The Financial Rewards of a Nursing Career
Before beginning a nursing career, a nursing student requires specific training in the sciences and many clinic hours under the supervision of nurses who are already in the field. Much effort is required in order to join the ranks of this occupation, and so many people wonder if enrolling in one of the many fine nursing programs across the country is worth it in the long run. There are many ways that this concern could be addressed. Yet since salary and benefit needs factor into any consideration of a career path, every prospective nursing student should have an understanding of the financial rewards that will be theirs if they complete an LPN program or RN program and become a nurse.
Due to advances in medical technology and an aging population, an increasing number of people require access to healthcare. This means that healthcare-related personnel are in great need in the hospitals, clinics, and other medical settings across the country. Nurses are in especially high demand because they serve on the frontline of medical care, and spend more time with patients than anyone else. Because of this great demand, salaries and benefits related to nursing occupations tend to be much higher than for other careers. There is no doubt that this demand will continue into the future, and average pay and benefits for nurse jobs have therefore nowhere to go but up.
As of 2010, the median annual salary for a registered nurse in a hospital setting was nearly $64,000. Nurses who specialize in particular fields have the potential to earn even more. Nurse anesthetists who complete their nursing education and specialization can potentially earn a six-figure salary after working for many years and climbing their way up the earnings schedule. Nurse jobs that are found in doctor’s offices and nursing homes pay less than what registered nurses in hospitals can earn, but their average salaries are still greater than what those who work in other occupations receive. In 2010, the U.S. federal government puts the median salary of a nurse who works in a nursing home at about $57,000 a year. This is true whether the nurse completes one of the many RN programs in the country or graduates from one of the traditional nursing schools that have trained nurses for generations.
Higher Education Higher Wages
These sums represent only the median wages for various nursing occupations. When benefits’ packages are taken into account, the financial rewards are even greater for those who graduate from nursing schools and become nurses. Most people are looking for quality health insurance that is relatively inexpensive from their employer. Because of the ties nurses already have to the healthcare field, health insurance that is given to those who have finished an LPN program or RN program and secured a nursing position is often excellent. Furthermore, in many cases, the employer will pay all or at least a substantial amount of the premium cost on behalf of the employee. This is a particularly good benefit for those who must insure not only themselves but also their spouses and children as well.

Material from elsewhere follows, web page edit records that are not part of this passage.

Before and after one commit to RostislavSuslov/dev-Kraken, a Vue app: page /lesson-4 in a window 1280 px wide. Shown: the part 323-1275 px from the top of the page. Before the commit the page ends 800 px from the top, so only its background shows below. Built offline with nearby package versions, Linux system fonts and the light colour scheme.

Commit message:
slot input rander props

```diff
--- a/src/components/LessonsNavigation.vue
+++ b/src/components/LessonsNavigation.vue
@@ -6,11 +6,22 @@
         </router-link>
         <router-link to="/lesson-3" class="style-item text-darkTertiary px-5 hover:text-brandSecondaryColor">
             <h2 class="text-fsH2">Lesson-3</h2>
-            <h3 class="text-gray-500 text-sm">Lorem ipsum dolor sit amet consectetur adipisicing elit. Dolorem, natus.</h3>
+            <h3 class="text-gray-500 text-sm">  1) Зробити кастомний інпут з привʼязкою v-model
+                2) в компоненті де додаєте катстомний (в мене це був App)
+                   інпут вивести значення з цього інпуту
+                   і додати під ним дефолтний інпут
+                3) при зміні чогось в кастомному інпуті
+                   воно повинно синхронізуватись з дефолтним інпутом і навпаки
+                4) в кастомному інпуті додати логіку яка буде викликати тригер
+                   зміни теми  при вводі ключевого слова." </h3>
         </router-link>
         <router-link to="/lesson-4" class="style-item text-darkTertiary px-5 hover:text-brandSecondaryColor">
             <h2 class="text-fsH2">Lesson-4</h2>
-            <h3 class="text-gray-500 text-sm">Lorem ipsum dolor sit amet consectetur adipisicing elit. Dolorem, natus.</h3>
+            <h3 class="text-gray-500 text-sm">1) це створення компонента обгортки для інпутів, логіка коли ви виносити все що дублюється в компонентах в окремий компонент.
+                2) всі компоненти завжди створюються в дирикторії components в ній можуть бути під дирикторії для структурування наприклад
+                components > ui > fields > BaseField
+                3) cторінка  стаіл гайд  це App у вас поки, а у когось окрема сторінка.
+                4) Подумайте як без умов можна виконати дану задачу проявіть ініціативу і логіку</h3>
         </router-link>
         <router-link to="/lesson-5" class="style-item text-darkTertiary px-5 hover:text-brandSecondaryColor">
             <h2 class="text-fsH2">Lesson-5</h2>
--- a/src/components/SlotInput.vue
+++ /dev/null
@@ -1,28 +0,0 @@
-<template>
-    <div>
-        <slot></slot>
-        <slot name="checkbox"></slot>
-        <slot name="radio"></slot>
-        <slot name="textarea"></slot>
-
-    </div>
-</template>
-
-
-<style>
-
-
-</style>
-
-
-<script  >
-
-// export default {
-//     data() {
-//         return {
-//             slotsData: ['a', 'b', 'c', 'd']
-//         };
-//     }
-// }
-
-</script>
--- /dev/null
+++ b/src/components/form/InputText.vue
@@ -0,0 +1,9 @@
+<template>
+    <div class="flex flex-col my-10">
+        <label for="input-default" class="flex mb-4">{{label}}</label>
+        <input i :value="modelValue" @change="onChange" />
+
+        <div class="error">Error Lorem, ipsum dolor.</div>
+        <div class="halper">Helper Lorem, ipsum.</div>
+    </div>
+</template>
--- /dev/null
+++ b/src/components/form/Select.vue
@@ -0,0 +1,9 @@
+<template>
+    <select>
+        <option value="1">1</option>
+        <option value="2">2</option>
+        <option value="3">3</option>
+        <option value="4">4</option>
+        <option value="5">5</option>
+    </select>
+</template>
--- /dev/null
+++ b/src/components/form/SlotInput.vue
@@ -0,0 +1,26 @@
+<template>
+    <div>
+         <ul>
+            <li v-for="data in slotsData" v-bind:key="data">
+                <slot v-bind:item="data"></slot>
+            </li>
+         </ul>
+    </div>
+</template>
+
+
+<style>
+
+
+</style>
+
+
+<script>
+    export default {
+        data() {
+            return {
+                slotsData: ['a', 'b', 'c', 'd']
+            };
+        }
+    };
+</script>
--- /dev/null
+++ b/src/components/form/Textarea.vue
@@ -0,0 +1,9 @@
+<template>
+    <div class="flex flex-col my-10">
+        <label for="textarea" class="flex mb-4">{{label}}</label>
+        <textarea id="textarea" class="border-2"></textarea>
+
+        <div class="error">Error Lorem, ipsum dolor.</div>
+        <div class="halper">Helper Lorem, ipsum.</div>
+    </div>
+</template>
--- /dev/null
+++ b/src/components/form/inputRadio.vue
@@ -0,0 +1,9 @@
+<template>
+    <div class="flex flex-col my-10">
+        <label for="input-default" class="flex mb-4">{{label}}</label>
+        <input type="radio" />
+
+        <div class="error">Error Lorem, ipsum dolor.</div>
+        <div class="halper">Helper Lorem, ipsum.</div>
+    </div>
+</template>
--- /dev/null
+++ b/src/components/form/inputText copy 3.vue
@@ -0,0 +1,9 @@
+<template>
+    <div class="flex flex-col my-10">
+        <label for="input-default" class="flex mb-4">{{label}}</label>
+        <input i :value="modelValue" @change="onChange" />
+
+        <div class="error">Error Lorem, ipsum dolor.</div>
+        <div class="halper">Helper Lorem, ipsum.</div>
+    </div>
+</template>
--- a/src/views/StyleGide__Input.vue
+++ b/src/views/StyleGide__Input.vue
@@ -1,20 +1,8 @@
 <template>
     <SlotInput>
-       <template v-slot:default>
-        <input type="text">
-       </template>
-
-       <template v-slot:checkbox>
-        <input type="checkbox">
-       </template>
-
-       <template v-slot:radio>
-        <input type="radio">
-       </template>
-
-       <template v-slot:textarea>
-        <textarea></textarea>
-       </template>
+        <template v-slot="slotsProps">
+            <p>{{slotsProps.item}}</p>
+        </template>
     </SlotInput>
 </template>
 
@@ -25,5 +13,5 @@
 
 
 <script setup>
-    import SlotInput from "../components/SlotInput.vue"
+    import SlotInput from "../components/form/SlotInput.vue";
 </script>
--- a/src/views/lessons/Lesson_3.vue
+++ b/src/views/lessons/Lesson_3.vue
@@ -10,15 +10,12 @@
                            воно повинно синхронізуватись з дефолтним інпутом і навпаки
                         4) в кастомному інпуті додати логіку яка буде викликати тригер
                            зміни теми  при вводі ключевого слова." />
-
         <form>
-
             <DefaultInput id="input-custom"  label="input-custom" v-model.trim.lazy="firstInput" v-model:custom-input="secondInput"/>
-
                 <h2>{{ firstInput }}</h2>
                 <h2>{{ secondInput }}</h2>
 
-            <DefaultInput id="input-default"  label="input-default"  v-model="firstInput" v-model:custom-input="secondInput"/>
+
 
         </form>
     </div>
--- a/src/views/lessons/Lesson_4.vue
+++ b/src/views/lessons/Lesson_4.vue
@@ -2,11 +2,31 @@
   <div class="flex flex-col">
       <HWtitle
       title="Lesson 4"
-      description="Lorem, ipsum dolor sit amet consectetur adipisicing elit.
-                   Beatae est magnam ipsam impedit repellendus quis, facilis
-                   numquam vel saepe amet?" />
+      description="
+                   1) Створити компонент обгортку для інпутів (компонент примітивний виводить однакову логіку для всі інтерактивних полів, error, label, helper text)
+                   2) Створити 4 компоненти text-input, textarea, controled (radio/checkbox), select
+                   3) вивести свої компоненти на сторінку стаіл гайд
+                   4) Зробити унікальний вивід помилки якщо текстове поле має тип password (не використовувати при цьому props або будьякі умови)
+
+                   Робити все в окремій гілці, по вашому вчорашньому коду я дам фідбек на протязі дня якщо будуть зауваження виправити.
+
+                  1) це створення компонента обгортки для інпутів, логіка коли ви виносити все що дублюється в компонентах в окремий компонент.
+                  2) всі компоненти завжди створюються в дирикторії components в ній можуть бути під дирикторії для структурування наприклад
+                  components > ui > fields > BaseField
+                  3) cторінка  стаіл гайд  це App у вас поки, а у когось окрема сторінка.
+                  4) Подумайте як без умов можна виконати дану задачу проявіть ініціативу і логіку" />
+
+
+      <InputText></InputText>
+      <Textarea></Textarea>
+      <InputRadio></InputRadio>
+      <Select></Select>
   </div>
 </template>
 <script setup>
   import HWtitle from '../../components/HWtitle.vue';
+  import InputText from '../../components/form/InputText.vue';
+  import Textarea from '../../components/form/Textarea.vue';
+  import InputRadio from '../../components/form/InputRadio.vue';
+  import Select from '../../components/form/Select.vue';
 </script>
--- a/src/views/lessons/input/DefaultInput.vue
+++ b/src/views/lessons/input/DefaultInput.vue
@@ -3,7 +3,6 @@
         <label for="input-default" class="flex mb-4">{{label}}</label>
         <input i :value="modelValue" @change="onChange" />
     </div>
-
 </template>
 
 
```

A retirement plan is also an important part of many benefits packages, and those who work in nurse jobs at a large institution can be assured that they will have decent retirement benefits in addition to their actual salaries. Nurses who work for hospitals or as instructors at colleges and universities benefit from the fact that these organizations have many employees in other departments and need to offer competitive benefits to attract quality workers. This means putting together good 401k or 403b plans that benefit both those who graduate from nursing programs and become hospital or teaching nurses and those who work in other positions.
Wages vs. Education Cost
Another way of looking at the financial rewards of a nursing career is to consider the pay for nurses in relation to the actual cost for a nursing education. Because nurses are in such high demand, nursing students can often secure grants or scholarships to help them pay for their nursing education. This lowers the amount they need to borrow for loans and so forth, which means that they will not have as much money to pay back once they start their nursing career. Thus, they get to keep more of their earnings over time. Or, potential nurses could consider online LPN programs or online RN programs, both of which tend to cost less than nursing programs offered in a traditional university setting. Paying less now for a great education offered through one of these online nursing programs lowers the investment in starting a career in nursing and thereby also increases the return on this investment. Additionally, when considering online LPN programs or online RN programs more broadly, potential students should also be aware that these programs allow them to keep their current job while they are in school more easily than if they enroll in a traditional program. This helps keep the cost for online programs down because the nursing student can continue enjoying the earnings of their present career and not be forced into taking a minimum wage job or spending a few years without any earnings at all. Nursing is often a second career for people, and the ease of online education helps to explain why.
When the median salaries for most nurses, nursing career benefit packages, and the cost of a nursing education are all taken into account, it is clear that the financial rewards for nursing occupations are quite substantial.